From new technologies to improved varieties, from the World Potato Congress in the Peruvian highlands to accelerated value chains in Kenya, 2018 was a year of innovation, impact, and increasing farmer resilience to the effects of Climate Change. Read our top ten stories of the year and learn more about our commitment to growing a more food secure world.
Understanding the role that gender plays in diverse agricultural communities helps CIP deliver gender transformative approaches that respond to local needs and challenges.
Poor quality seed and bacterial wilt are the key culprits in reducing potato production in Sub-Saharan Africa. A modeling study conducted by CIP reveals the 12 key challenges that need to be tackled to push potato production from 8 tonnes per hectare to 24.

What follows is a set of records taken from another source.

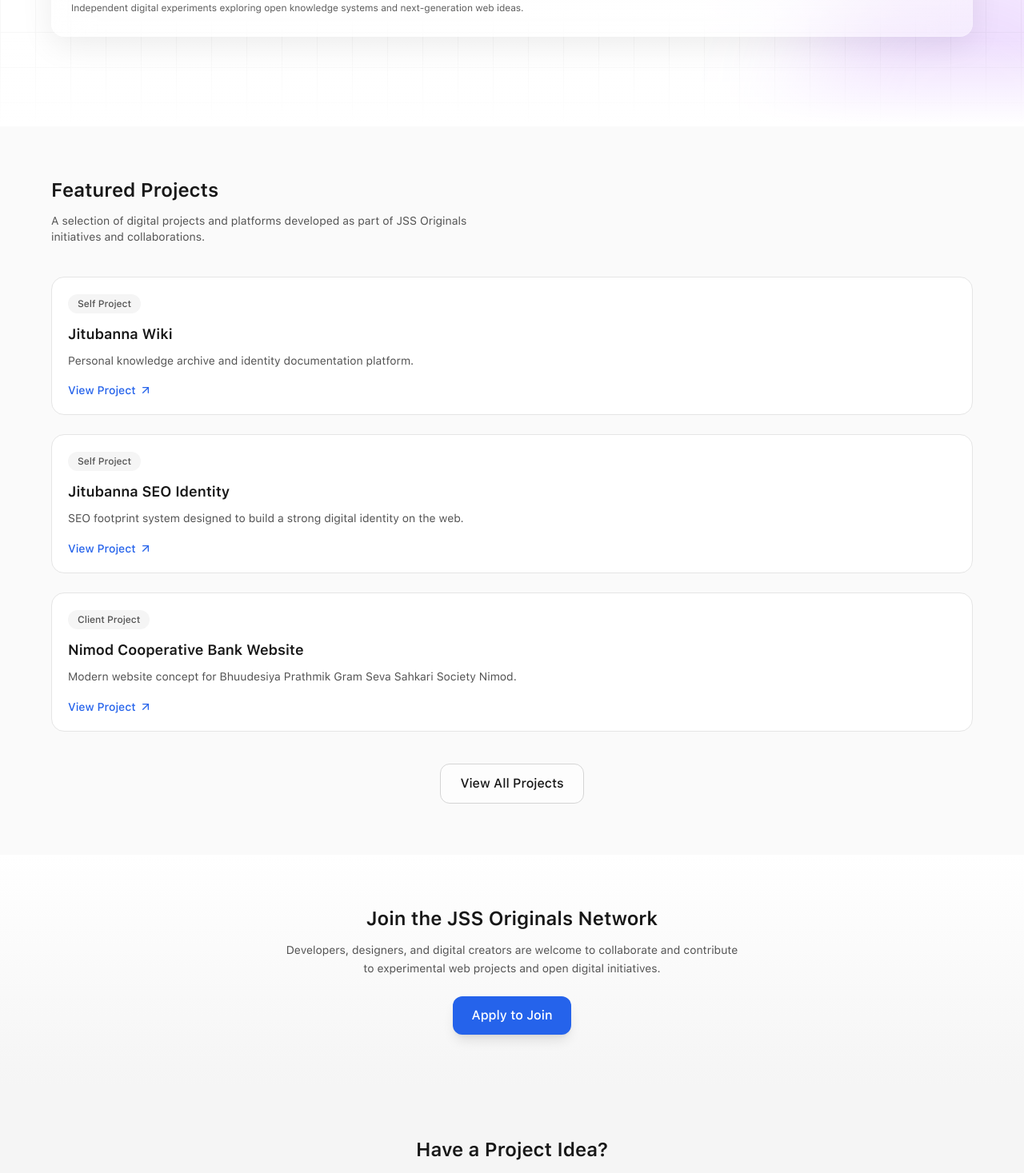
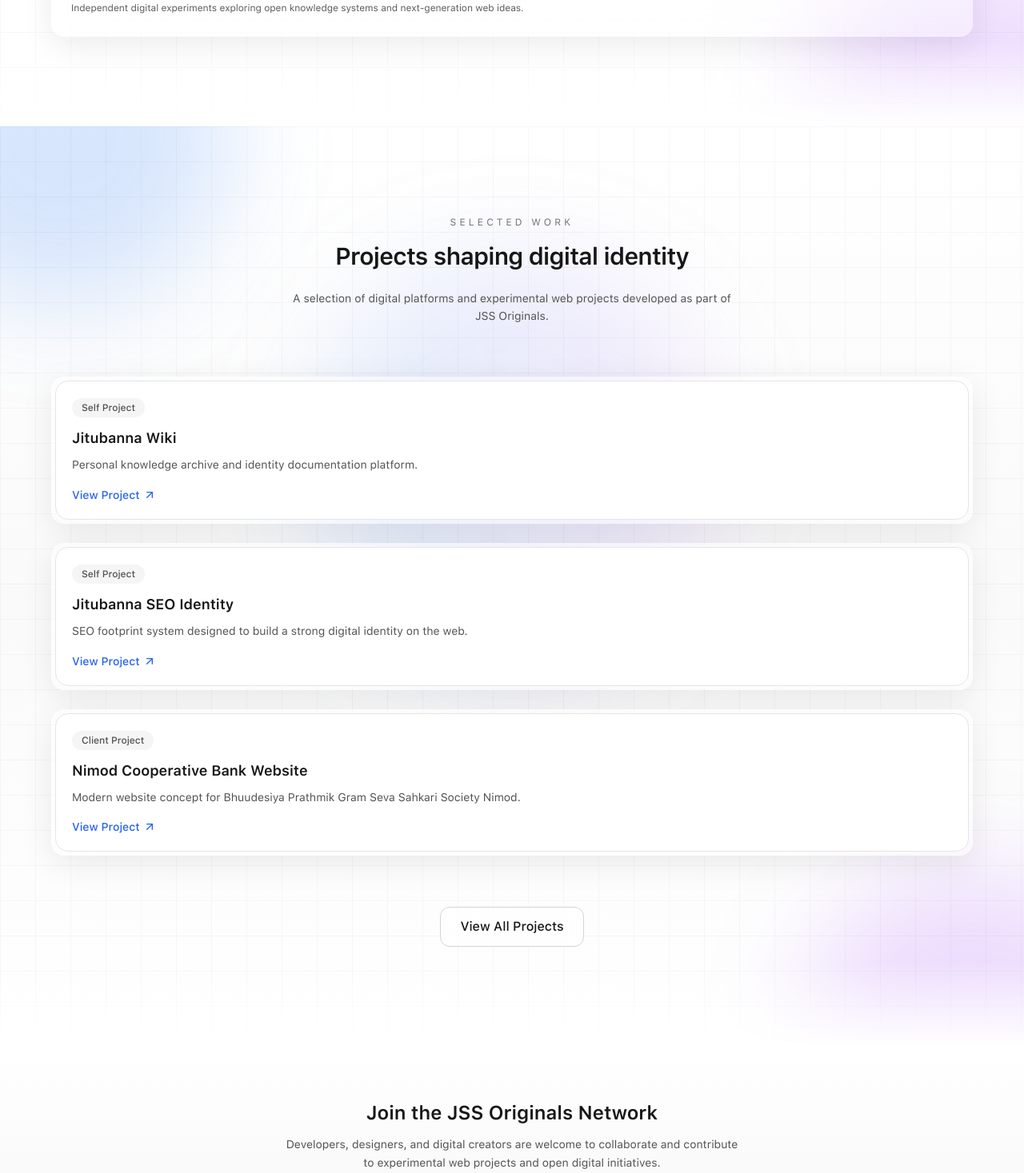
Before and after one commit to jitendra-math/Agency-Website, a Next.js app: page / in a window 1280 px wide. Shown: the part 1330-2797 px from the top of the page at 80% size. Built offline with nearby package versions, Linux system fonts and the light colour scheme.

Commit message:
Update ProjectsPreview.js

```diff
--- a/src/components/sections/ProjectsPreview.js
+++ b/src/components/sections/ProjectsPreview.js
@@ -12,54 +12,184 @@ export default function ProjectsPreview() {
   return (
     <section
       className="
-        px-4 py-16
-        bg-neutral-50
-        dark:bg-neutral-900
+      relative isolate overflow-hidden
+      px-4 pt-28 pb-32
+      bg-gradient-to-b
+      from-white
+      via-neutral-50
+      to-white
+      dark:from-neutral-950
+      dark:via-neutral-950
+      dark:to-neutral-950
+    "
+    >
+
+      {/* ===== ambient glow continuation ===== */}
+
+      <div className="absolute inset-0 pointer-events-none">
+
+        <motion.div
+          animate={{ x:[0,30,0], y:[0,-40,0] }}
+          transition={{ duration:16, repeat:Infinity }}
+          className="
+          absolute -top-40 -left-40
+          w-[420px] h-[420px]
+          rounded-full
+          bg-blue-500/20
+          blur-3xl
+        "
+        />
+
+        <motion.div
+          animate={{ x:[0,-20,0], y:[0,40,0] }}
+          transition={{ duration:18, repeat:Infinity }}
+          className="
+          absolute -bottom-40 -right-40
+          w-[420px] h-[420px]
+          rounded-full
+          bg-purple-500/20
+          blur-3xl
+        "
+        />
+
+        {/* center spotlight */}
+
+        <div
+          className="
+          absolute left-1/2 top-40
+          -translate-x-1/2
+          w-[520px] h-[520px]
+          rounded-full
+          bg-gradient-to-r
+          from-blue-400/15
+          via-indigo-400/15
+          to-purple-400/15
+          blur-3xl
+        "
+        />
+
+      </div>
+
+      {/* ===== grid depth texture ===== */}
+
+      <div
+        className="
+        absolute inset-0 opacity-[0.03]
+        bg-[linear-gradient(#000_1px,transparent_1px),linear-gradient(90deg,#000_1px,transparent_1px)]
+        bg-[size:44px_44px]
+        dark:opacity-[0.05]
       "
-    >
-      <div className="mx-auto max-w-6xl">
-        {/* Section Header */}
+      />
+
+      <div className="relative z-10 mx-auto max-w-6xl">
+
+        {/* ===== Section Header ===== */}
+
         <motion.div
-          initial={{ opacity: 0, y: 15 }}
-          whileInView={{ opacity: 1, y: 0 }}
-          transition={{ duration: 0.5 }}
-          viewport={{ once: true }}
-          className="flex flex-col gap-3"
+          initial={{ opacity:0, y:28 }}
+          whileInView={{ opacity:1, y:0 }}
+          transition={{ duration:.8 }}
+          viewport={{ once:true }}
+          className="text-center max-w-xl mx-auto"
         >
-          <h2 className="text-2xl font-semibold text-neutral-900 dark:text-neutral-100">
-            Featured Projects
+
+          <p className="text-xs uppercase tracking-[0.35em] text-neutral-500 mb-4">
+            Selected Work
+          </p>
+
+          <h2
+            className="
+            text-3xl font-semibold tracking-tight
+            text-neutral-900
+            dark:text-neutral-100
+          "
+          >
+            Projects shaping
+            digital identity
           </h2>
 
-          <p className="max-w-xl text-sm text-neutral-600 dark:text-neutral-400">
-            A selection of digital projects and platforms developed as part
-            of JSS Originals initiatives and collaborations.
+          <p
+            className="
+            mt-6 text-sm leading-relaxed
+            text-neutral-600
+            dark:text-neutral-400
+          "
+          >
+            A selection of digital platforms and experimental
+            web projects developed as part of JSS Originals.
           </p>
+
         </motion.div>
 
-        {/* Projects Grid */}
-        <div className="mt-10 grid gap-6">
-          {projects.map((project, index) => (
+        {/* ===== Projects Grid ===== */}
+
+        <div className="mt-16 grid gap-6">
+
+          {projects.map((project,index)=>(
             <motion.div
               key={project.id}
-              initial={{ opacity: 0, y: 15 }}
-              whileInView={{ opacity: 1, y: 0 }}
-              transition={{ delay: index * 0.1, duration: 0.5 }}
-              viewport={{ once: true }}
+              initial={{ opacity:0, y:24 }}
+              whileInView={{ opacity:1, y:0 }}
+              transition={{ delay:index*.15, duration:.7 }}
+              viewport={{ once:true }}
+              className="
+              relative
+              rounded-2xl
+              border border-white/20
+              dark:border-white/10
+              bg-white/40
+              dark:bg-white/5
+              backdrop-blur-xl
+              p-1
+              shadow-[0_10px_40px_rgba(0,0,0,0.08)]
+              transition-all duration-300
+              hover:-translate-y-1
+              hover:shadow-[0_16px_60px_rgba(0,0,0,0.12)]
+            "
             >
-              <ProjectCard project={project} />
+
+              {/* glass highlight */}
+
+              <div className="absolute inset-0 rounded-2xl bg-gradient-to-b from-white/20 to-transparent pointer-events-none"/>
+
+              <ProjectCard project={project}/>
+
             </motion.div>
           ))}
+
         </div>
 
-        {/* View All Button */}
-        <div className="mt-10 flex justify-center">
+        {/* ===== CTA ===== */}
+
+        <motion.div
+          initial={{ opacity:0, y:20 }}
+          whileInView={{ opacity:1, y:0 }}
+          transition={{ delay:.3, duration:.6 }}
+          viewport={{ once:true }}
+          className="mt-16 flex justify-center"
+        >
           <Link href="/projects">
             <Button variant="secondary" size="lg">
               View All Projects
             </Button>
           </Link>
-        </div>
+        </motion.div>
+
       </div>
+
+      {/* ===== bottom transition ===== */}
+
+      <div
+        className="
+        absolute bottom-0 left-0 right-0
+        h-28
+        bg-gradient-to-b
+        from-transparent
+        to-white
+        dark:to-neutral-950
+      "
+      />
+
     </section>
   );
 }
```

Farmers in Uganda can lose as much as 60 to 100 percent of their potato yield as a result of Late Blight disease. A new biotech version of the popular Victoria variety shows complete resistance to the disease without the use of fungicides.
Pervasive anemia can lead to stunting and failure to thrive. CIP spent 14 years developing biofortified potato varieties high in iron and zinc that are now being grown by Peruvian farmers.

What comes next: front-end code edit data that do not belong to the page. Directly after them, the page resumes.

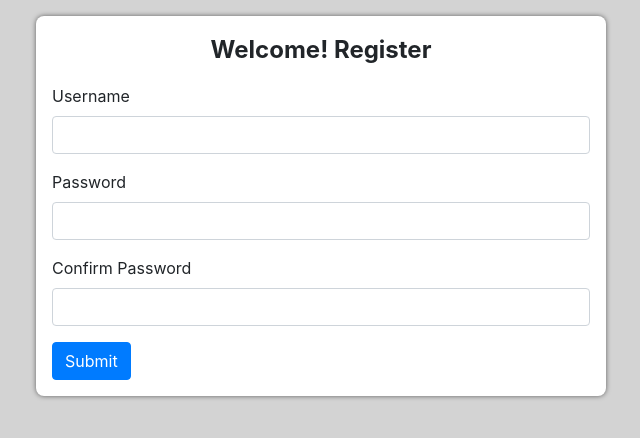
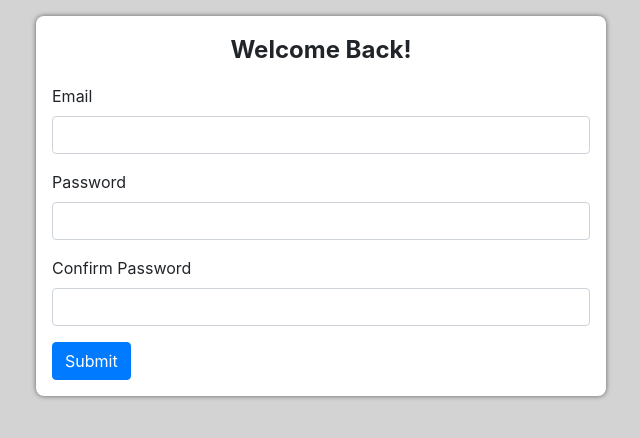
Before and after one commit to ehoversten/video_search_api, a React (Create React App) app in the folder client/: page /login in a window 1280 px wide. Shown: the top 438 px of the page, without its empty margins (319-959 px from the left). Built offline with nearby package versions, Linux system fonts and the light colour scheme; no server answers.

Commit message:
Fix typos

```diff
--- a/client/src/Pages/login/Login.Component.jsx
+++ b/client/src/Pages/login/Login.Component.jsx
@@ -1,7 +1,6 @@
 import React, { useState, useContext } from 'react';
 import { Redirect, useHistory } from 'react-router-dom';
 import axios from 'axios';
-import userContext from '../../contexts/userContext';
 import AuthContext from '../../contexts/authContext';
 
 // Styles
@@ -17,7 +16,7 @@ import Button from 'react-bootstrap/Button';
 function Login(props) {
   // Bring in the User Context so we can update on submission
   const history = useHistory();
-  const { setUserData } = useContext(userContext);
+
   const { getLoggedIn } = useContext(AuthContext);
 
   // Form Hooks
@@ -25,13 +24,6 @@ function Login(props) {
     email: '',
     password: '',
     passwordCheck: '',
-  });
-
-  const [values, setValues] = useState({
-    amount: '',
-    password: '',
-    showPassword: false,
-    showDashboard: false,
   });
 
   const { email, password, passwordCheck } = formData;
@@ -88,10 +80,10 @@ function Login(props) {
     <Container className={`${classes.formContainer} `}>
       <Row className='justify-content-center'>
         <Col xs={10} md={8} lg={6} className={classes.Column}>
-          <p className={classes.FormTitle}>Welcome! Register</p>
+          <p className={classes.FormTitle}>Welcome Back!</p>
           <Form autoComplete='on' onSubmit={onSubmit}>
             <Form.Group controlId='formGroupEmail'>
-              <Form.Label>Username</Form.Label>
+              <Form.Label>Email</Form.Label>
               <Form.Control
                 type='email'
                 placeholder=''
--- a/client/src/Pages/signup/Signup.component.jsx
+++ b/client/src/Pages/signup/Signup.component.jsx
@@ -145,7 +145,7 @@ export default function SignUp() {
               />
             </Form.Group>
             <Form.Group controlId='formGroupEmail'>
-              <Form.Label>Username</Form.Label>
+              <Form.Label>Email</Form.Label>
               <Form.Control
                 type='email'
                 placeholder=''
```
Also changed, not shown: 1 other file (tests, documents, lock files or other folders).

Sand storage prolongs the shelf-life of sweetpotato, helping families bolster their nutrition for a more extended period of time while allowing farmers to optimize when they sell their roots to fetch higher prices for their harvests.
Peru and the potato stepped onto the global stage at the World Potato Congress in Cusco, Peru last May. Growers and experts from all corners of the earth gathered in the Andes, the birthplace of the potato.

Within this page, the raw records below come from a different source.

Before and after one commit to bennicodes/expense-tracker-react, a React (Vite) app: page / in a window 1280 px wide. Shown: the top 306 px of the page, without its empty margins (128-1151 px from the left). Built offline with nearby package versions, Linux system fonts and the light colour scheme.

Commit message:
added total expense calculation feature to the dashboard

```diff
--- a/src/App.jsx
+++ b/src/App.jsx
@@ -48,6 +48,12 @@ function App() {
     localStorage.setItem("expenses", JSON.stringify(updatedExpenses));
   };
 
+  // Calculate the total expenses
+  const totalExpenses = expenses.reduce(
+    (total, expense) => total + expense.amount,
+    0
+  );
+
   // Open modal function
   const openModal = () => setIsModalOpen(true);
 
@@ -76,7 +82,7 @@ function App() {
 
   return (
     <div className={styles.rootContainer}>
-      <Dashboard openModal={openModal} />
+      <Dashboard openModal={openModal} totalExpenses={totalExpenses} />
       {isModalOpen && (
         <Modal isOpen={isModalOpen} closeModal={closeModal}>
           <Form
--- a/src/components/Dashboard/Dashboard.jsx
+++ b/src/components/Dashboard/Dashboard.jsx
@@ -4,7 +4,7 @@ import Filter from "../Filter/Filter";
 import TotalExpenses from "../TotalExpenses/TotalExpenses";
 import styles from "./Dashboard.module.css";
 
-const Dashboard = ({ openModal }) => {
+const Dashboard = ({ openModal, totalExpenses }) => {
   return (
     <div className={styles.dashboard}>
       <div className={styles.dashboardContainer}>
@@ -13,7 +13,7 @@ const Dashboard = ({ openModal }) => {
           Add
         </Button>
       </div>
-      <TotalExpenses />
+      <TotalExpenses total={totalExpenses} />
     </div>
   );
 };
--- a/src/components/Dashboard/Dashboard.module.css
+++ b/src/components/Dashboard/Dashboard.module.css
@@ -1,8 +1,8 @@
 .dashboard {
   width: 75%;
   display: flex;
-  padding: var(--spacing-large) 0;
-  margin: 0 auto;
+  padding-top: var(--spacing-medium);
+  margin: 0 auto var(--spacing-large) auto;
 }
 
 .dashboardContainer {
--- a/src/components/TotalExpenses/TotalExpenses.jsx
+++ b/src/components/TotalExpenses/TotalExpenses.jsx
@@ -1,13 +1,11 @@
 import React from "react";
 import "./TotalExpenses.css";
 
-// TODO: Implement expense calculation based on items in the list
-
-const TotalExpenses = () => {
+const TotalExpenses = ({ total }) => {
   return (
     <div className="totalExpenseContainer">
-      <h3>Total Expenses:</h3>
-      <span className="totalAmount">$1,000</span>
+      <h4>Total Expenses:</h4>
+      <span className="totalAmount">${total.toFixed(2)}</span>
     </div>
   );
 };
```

From lab to spoon, farmers across Kenya improved potato and sweetpotato production and accessed new markets thanks to the USAID funded Accelerating Potato and Sweetpotato Value Chains project. An event in May celebrated project accomplishments.
A proof-of-concept study to see if potatoes could grow on Mars is proving beneficial to life on Earth. The same potatoes that grew in Martian-like conditions have potential for producing food in deserts and degraded areas of this planet.
Of the more than 2,000 varieties of potatoes developed by CIP breeders, Unica has proven to be one of the most well-traveled. Farmers from Kenya to China, Peru to Tajikistan have benefitted from this disease-resistant variety.
Addressing seed potato shortages in Kenya with rooted apical cuttings. This new technology promises to double, or even triple potato productivity by putting quality planting materials into the hands of farmers who need them.